__Records__:
= Beginning of Section =

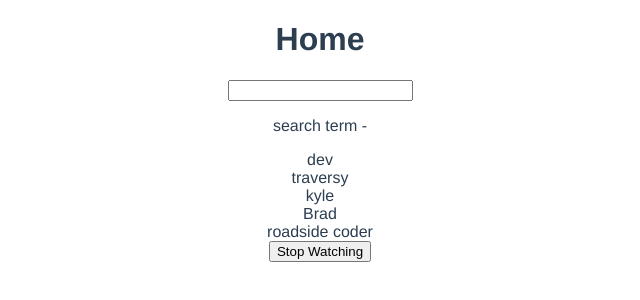
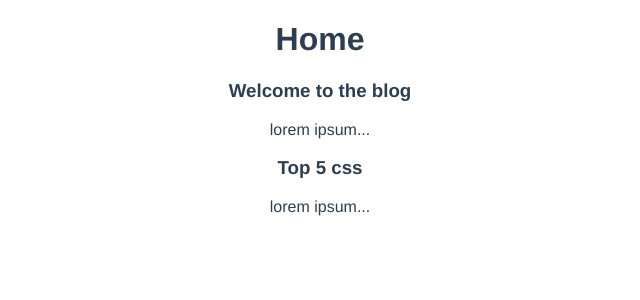
Before and after one commit to arvindk07/dojo-blog-vue, a Vue app: page / in a window 1280 px wide. Shown: the top 300 px of the page, without its empty margins (320-960 px from the left). Built offline with nearby package versions, Linux system fonts and the light colour scheme.

Commit message:
using props in setup

```diff
--- /dev/null
+++ b/src/components/PostList.vue
@@ -0,0 +1,19 @@
+<template>
+  <div class="post-list">
+    <div v-for="post in posts" :key="post.id"><SinglePost :post="post" /></div>
+  </div>
+</template>
+
+<script>
+import SinglePost from "./SinglePost.vue";
+export default {
+  props: ["posts"],
+
+  components: { SinglePost },
+  setup(props) {
+    console.log(props.posts);
+  },
+};
+</script>
+
+<style></style>
--- /dev/null
+++ b/src/components/SinglePost.vue
@@ -0,0 +1,21 @@
+<template>
+  <div class="post">
+    <h3>{{ post.title }}</h3>
+    <p>{{ snippet }}</p>
+  </div>
+</template>
+
+<script>
+import { computed } from "vue";
+export default {
+  props: ["post"],
+  setup(props) {
+    const snippet = computed(() => {
+      return props.post.body.substring(0, 100) + "...";
+    });
+    return { snippet };
+  },
+};
+</script>
+
+<style></style>
--- a/src/views/HomeView.vue
+++ b/src/views/HomeView.vue
@@ -1,44 +1,24 @@
 <template>
   <div class="home">
     <h1>Home</h1>
-    <input type="text" v-model="search" />
-    <p>search term - {{ search }}</p>
-    <div v-for="name in matchingNames" :key="name">{{ name }}</div>
-    <button @click="handleClick">Stop Watching</button>
+    <PostList :posts="posts" />
   </div>
 </template>
 
 <script>
 import { ref, computed, watch, watchEffect } from "vue";
+import PostList from "@/components/PostList.vue";
 export default {
   name: "HomeView",
+  components: {
+    PostList,
+  },
   setup() {
-    const search = ref("");
-    const names = ref(["dev", "traversy", "kyle", "Brad", "roadside coder"]);
-
-    const stopWatch = watch(search, () => {
-      console.log("watch");
-    });
-
-    const stopWatchEffect = watchEffect(() => {
-      console.log("watch effect", search.value);
-    });
-
-    const matchingNames = computed(() => {
-      return names.value.filter((name) => name.includes(search.value));
-    });
-
-    const handleClick = () => {
-      stopWatch();
-      stopWatchEffect();
-    };
-
-    return {
-      names,
-      search,
-      matchingNames,
-      handleClick,
-    };
+    const posts = ref([
+      { title: "Welcome to the blog", body: "lorem ipsum", id: 1 },
+      { title: "Top 5 css", body: "lorem ipsum", id: 2 },
+    ]);
+    return { posts };
   },
 };
 </script>
```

= End of Section =

__Task objective__: Return the material exactly as given, apart from the pictures.

__Your response__:
Before and after one commit to arvindk07/dojo-blog-vue, a Vue app: page / in a window 1280 px wide. Shown: the top 300 px of the page, without its empty margins (320-960 px from the left). Built offline with nearby package versions, Linux system fonts and the light colour scheme.

Commit message:
using props in setup

```diff
--- /dev/null
+++ b/src/components/PostList.vue
@@ -0,0 +1,19 @@
+<template>
+  <div class="post-list">
+    <div v-for="post in posts" :key="post.id"><SinglePost :post="post" /></div>
+  </div>
+</template>
+
+<script>
+import SinglePost from "./SinglePost.vue";
+export default {
+  props: ["posts"],
+
+  components: { SinglePost },
+  setup(props) {
+    console.log(props.posts);
+  },
+};
+</script>
+
+<style></style>
--- /dev/null
+++ b/src/components/SinglePost.vue
@@ -0,0 +1,21 @@
+<template>
+  <div class="post">
+    <h3>{{ post.title }}</h3>
+    <p>{{ snippet }}</p>
+  </div>
+</template>
+
+<script>
+import { computed } from "vue";
+export default {
+  props: ["post"],
+  setup(props) {
+    const snippet = computed(() => {
+      return props.post.body.substring(0, 100) + "...";
+    });
+    return { snippet };
+  },
+};
+</script>
+
+<style></style>
--- a/src/views/HomeView.vue
+++ b/src/views/HomeView.vue
@@ -1,44 +1,24 @@
 <template>
   <div class="home">
     <h1>Home</h1>
-    <input type="text" v-model="search" />
-    <p>search term - {{ search }}</p>
-    <div v-for="name in matchingNames" :key="name">{{ name }}</div>
-    <button @click="handleClick">Stop Watching</button>
+    <PostList :posts="posts" />
   </div>
 </template>
 
 <script>
 import { ref, computed, watch, watchEffect } from "vue";
+import PostList from "@/components/PostList.vue";
 export default {
   name: "HomeView",
+  components: {
+    PostList,
+  },
   setup() {
-    const search = ref("");
-    const names = ref(["dev", "traversy", "kyle", "Brad", "roadside coder"]);
-
-    const stopWatch = watch(search, () => {
-      console.log("watch");
-    });
-
-    const stopWatchEffect = watchEffect(() => {
-      console.log("watch effect", search.value);
-    });
-
-    const matchingNames = computed(() => {
-      return names.value.filter((name) => name.includes(search.value));
-    });
-
-    const handleClick = () => {
-      stopWatch();
-      stopWatchEffect();
-    };
-
-    return {
-      names,
-      search,
-      matchingNames,
-      handleClick,
-    };
+    const posts = ref([
+      { title: "Welcome to the blog", body: "lorem ipsum", id: 1 },
+      { title: "Top 5 css", body: "lorem ipsum", id: 2 },
+    ]);
+    return { posts };
   },
 };
 </script>
```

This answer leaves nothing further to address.